I didn’t write for a while because my family was here. My parents came out for two weeks and my aunt and uncle came out for one. It was the easiest two weeks I’ve spent in Italy and so, naturally, there are no good stories.
Skipping ahead, I came home to find Paldo had been shaved, Donatella’s laundry was hanging to dry in my room, and there was no toilet paper to be found. Donatella and I have also become engaged in a silent battle over my window, in which I open it all the way and she shuts it saying that she “thinks I’m cold”. I’m pretty sure I’m not cold, but maybe Donatella is right.
When my parents were here, I told them of my plan to go to Budapest and my mom said, “that’s so cool, I just read an article about how American women sometimes get snatched out of taxis and are never seen or heard from again” (Thanks, Mom), so I had that to think about on the way over. Actually the way to the hostel was fine. I took a shuttle from the airport that got me almost to the exact right place. My flight was more of a problem. About five minutes into the trip from Munich the stewardess came on the intercom and said, “We’re running a bit short on oxygen for this trip.
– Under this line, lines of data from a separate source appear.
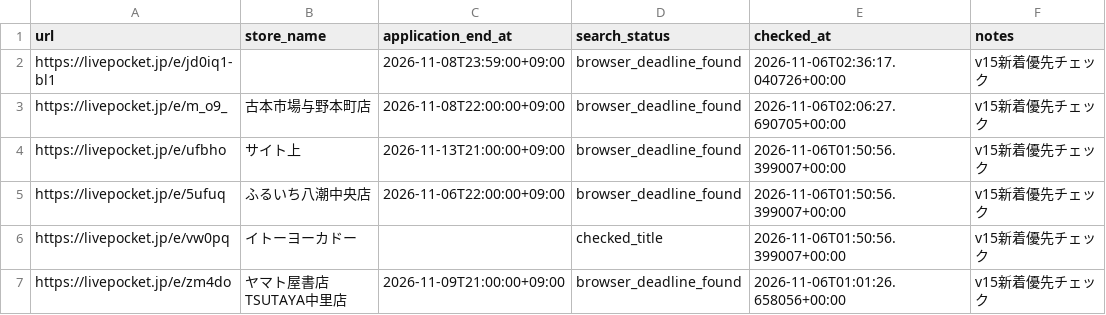
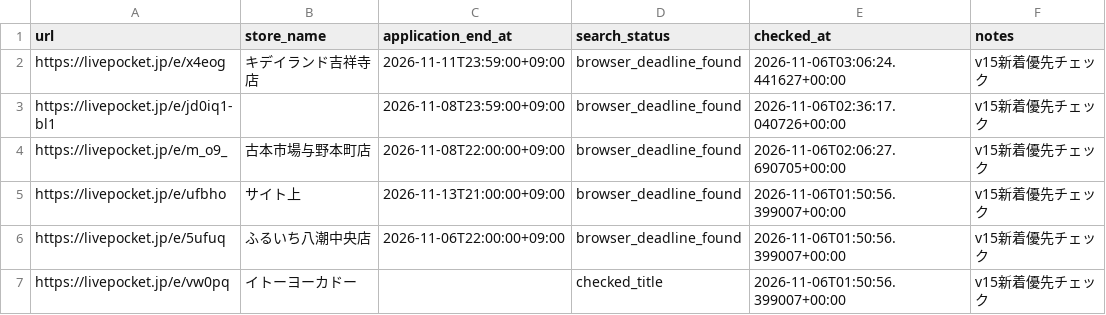
Before and after one commit to ttttt-9554/pokeca-map, a CSV file: livepocket_deadline_sources.csv, drawn as a sheet; only a part is shown; the shorter side is filled out with more unchanged rows.

```diff
--- a/livepocket_deadline_sources.csv
+++ b/livepocket_deadline_sources.csv
@@ -1,2 +1,3 @@
 url,store_name,application_end_at,search_status,checked_at,notes
+https://livepocket.jp/e/x4eog,キデイランド吉祥寺店,2026-11-11T23:59:00+09:00,browser_deadline_found,2026-11-06T03:06:24.441627+00:00,v15新着優先チェック
 https://livepocket.jp/e/jd0iq1-bl1,,2026-11-08T23:59:00+09:00,browser_deadline_found,2026-11-06T02:36:17.040726+00:00,v15新着優先チェック
```
Also changed, not shown: livepocket_content_checks.csv, 5 other files.
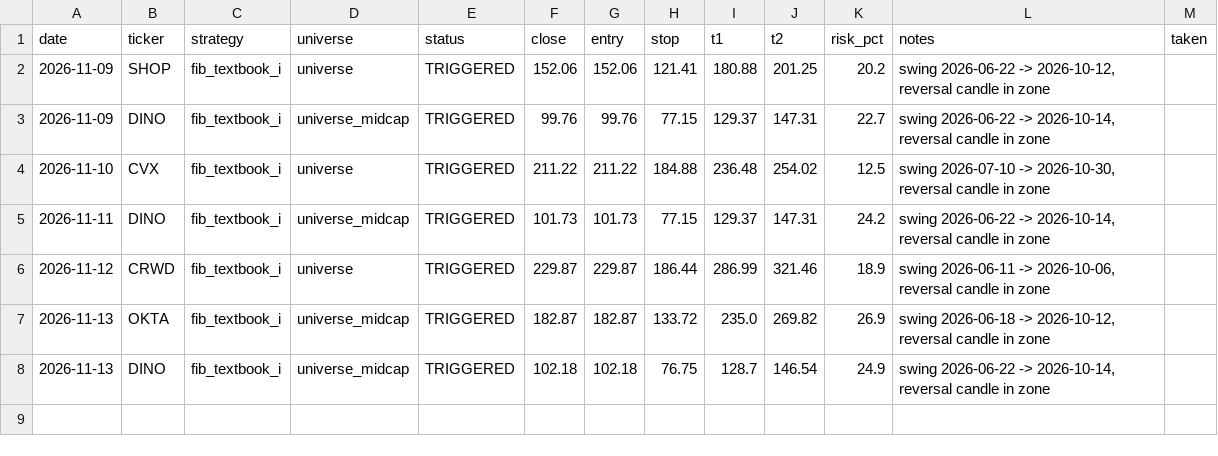
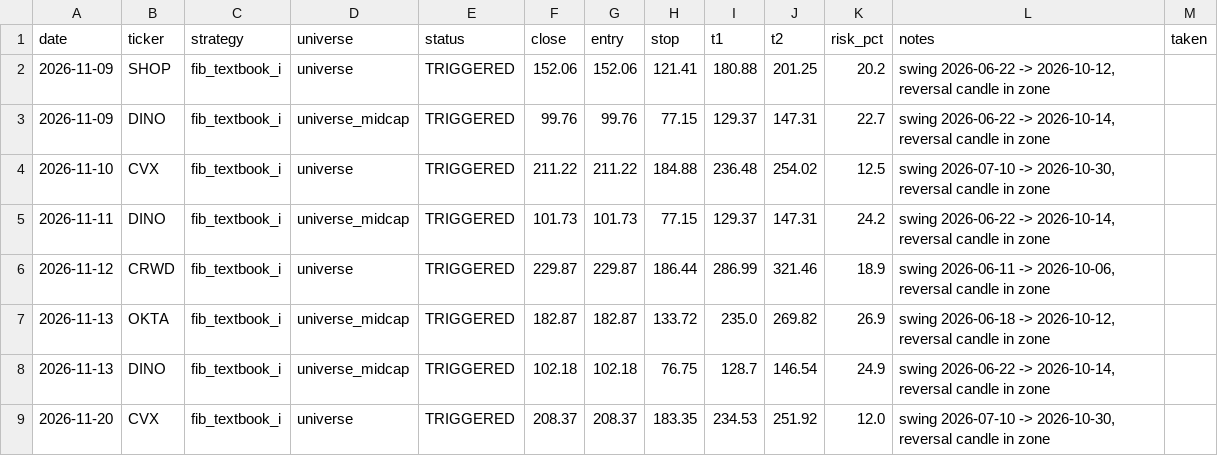
Before and after one commit to rhyman7/Markets, a CSV file: journal/signals.csv, drawn as a sheet.

```diff
--- a/journal/signals.csv
+++ b/journal/signals.csv
@@ -8 +8,2 @@ date,ticker,strategy,universe,status,close,entry,stop,t1,t2,risk_pct,notes,taken
 2026-11-13,DINO,fib_textbook_i,universe_midcap,TRIGGERED,102.18,102.18,76.75,128.7,146.54,24.9,"swing 2026-06-22 -> 2026-10-14, reversal candle in zone",
+2026-11-20,CVX,fib_textbook_i,universe,TRIGGERED,208.37,208.37,183.35,234.53,251.92,12.0,"swing 2026-07-10 -> 2026-10-30, reversal candle in zone",
```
If anybody starts feeling lightheaded or nauseous PLEASE say something”. I thought this was weird, because if they had extra oxygen to give out, why not start with that? But nobody passed out, so I think Lufthansa airlines is going to call that a win.
My hostel is great. It’s the most social place I’ve stayed at yet. There are drinking games every night at 9 (which my tiny liberal arts college did not even remotely prepare me for) and then one of the staff members took us to a bar and then a club. Actually, I was originally worried the hostel would be too social for me. When I checked in the woman at the desk gave me a wristband with the hostel’s address on it and said that it was “in case I needed help getting home” and I felt like I’d accidentally leveled up on a video game I only partially understood how to play.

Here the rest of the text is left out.